  • Make internal strategic decisions by identifying, collecting, analyzing, and using environmental and business information for decision-making
  • Provide information to external stakeholders on financial performance
  • Consult with investors, lenders, and other potential stakeholders
  • Prepare reports and perform accounting actions for both for-profit and non-profit organizations
  • Assess and assign financial value to a company's tasks, strategies, and past and future impacts/profits

Senior Environmental Accountants often have enhanced job responsibilities that include managing human resources, budgeting, strategy and team collaboration. Such responsibilities often include:

  • Source and oversee data analysis from literature reviews, research, imagery, and computer model predictive data
  • Intuit issues to formulate a reasonable value for present actions; lead team accordingly
  • Note and analyze ecological and financial trends and cycles; prepare and enact ‘best practice' rubric to use in various scenarios
  • Oversee the creation of hypotheses or ‘possible futures', from most to least conservative; use intuition and accounting principles to assign value and evaluate likelihood
  • Provide information to external stakeholders on financial performance
  • Consult with investors, lenders, and other potential stakeholders
  • Prepare reports and perform accounting services
  • Assess and assign financial value to a company's tasks, strategies, and past and future impacts/profits
  • Provide consultation to agencies, professionals, or researchers
  • Establishing valid and efficient workgroup protocols for a positive and challenging work environment
  • Provide mentoring to junior team members

What Is the Job Demand for Environmental Accountants?

Accountants as a whole held 1,275,000 jobs in 2012. The U.S. Bureau of Labor Statistics (BLS) projects that accounting jobs will grow at a rate of 8-14%, which is as fast as average job growth overall. This growth will add 544,200 jobs by 2022. As focus on environmental degradation and sustainability grows, positions for environmental accountants in particular will likely grow along with it.

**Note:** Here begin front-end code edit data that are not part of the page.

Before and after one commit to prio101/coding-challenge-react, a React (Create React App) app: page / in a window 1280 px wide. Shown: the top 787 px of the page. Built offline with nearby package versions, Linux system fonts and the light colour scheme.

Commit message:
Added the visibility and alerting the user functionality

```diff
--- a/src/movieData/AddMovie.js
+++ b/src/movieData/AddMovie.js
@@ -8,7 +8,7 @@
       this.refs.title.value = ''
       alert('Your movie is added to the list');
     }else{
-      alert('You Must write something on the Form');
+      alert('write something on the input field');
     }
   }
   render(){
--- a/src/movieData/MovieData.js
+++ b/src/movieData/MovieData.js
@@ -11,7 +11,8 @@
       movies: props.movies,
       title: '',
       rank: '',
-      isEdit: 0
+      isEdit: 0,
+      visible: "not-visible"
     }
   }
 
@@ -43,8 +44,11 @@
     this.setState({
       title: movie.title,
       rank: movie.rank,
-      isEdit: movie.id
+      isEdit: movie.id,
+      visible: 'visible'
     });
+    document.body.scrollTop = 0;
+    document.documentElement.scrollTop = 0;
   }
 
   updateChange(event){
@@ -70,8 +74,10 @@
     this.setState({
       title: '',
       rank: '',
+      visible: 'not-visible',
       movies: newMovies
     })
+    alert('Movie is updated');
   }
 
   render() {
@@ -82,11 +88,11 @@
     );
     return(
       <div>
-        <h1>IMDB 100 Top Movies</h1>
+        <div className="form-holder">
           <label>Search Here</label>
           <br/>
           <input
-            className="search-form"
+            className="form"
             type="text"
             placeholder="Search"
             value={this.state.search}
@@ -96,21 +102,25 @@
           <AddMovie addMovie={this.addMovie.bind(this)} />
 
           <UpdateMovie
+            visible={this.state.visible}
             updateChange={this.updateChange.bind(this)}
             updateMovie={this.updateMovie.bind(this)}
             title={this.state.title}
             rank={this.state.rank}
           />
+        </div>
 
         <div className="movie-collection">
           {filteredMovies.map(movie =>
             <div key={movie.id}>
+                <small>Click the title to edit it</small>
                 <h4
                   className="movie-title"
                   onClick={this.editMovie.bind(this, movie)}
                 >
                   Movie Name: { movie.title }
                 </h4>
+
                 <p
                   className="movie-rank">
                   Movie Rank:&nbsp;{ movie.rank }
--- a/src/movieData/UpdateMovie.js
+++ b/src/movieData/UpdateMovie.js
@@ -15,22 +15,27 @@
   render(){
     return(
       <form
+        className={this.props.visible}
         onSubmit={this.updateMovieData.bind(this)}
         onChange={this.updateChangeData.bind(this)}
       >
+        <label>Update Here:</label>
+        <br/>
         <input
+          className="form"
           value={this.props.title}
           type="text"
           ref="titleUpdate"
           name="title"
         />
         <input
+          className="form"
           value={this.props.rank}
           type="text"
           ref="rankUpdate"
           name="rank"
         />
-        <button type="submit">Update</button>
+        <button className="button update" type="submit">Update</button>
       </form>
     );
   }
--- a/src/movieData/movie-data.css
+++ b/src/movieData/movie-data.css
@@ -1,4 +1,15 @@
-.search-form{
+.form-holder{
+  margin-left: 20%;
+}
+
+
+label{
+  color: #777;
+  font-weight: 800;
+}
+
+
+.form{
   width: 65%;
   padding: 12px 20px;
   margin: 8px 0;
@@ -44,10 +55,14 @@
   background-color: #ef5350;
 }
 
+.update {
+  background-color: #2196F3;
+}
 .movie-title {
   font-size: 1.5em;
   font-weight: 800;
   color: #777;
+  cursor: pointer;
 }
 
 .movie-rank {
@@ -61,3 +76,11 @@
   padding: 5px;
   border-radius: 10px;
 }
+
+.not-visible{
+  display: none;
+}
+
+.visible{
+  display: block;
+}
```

What Do Environmental Accountants Study?

Most accounting jobs require at least a bachelor's degree in accounting. Some positions require a master's degree. A few schools offer programs in environmental accounting specifically, particularly at the graduate level.

Related Degree Options for Environmental Accountants

Environmental Accounting Certification

Any accountant filing a report with the U.S. Securities and Exchange Commission must be certified as a Certified Public Accountant (CPA). Many other accountants pursue certification to enhance their credentials, gain more clients, or improve their opportunities for advancement.

CPAs are licensed by their state's Board of Accountancy. In most states, certification involves a minimum of a bachelor's degree, passing a national exam, and showing relevant work experience. Most states require CPAs to participate in professional development to keep their licenses.

An environmental accountant can also become a Certified Professional Environmental Auditor (CPEA) through the Board of Environmental, Health and Safety Auditors Certifications. A certification specialty in environmental compliance is available. This certification is recognized by EPA and the Department of Energy. Like CPA certification, CPEA certification requires a bachelor's degree, passing an exam, and demonstrating relevant work experience.

What Kind of Societies and Professional Organizations Do Environmental Accountants Have?

  • The American Institute of CPAs is a preeminent professional association for accountants. It hosts a portal on Sustainability Accounting and Reporting on its website.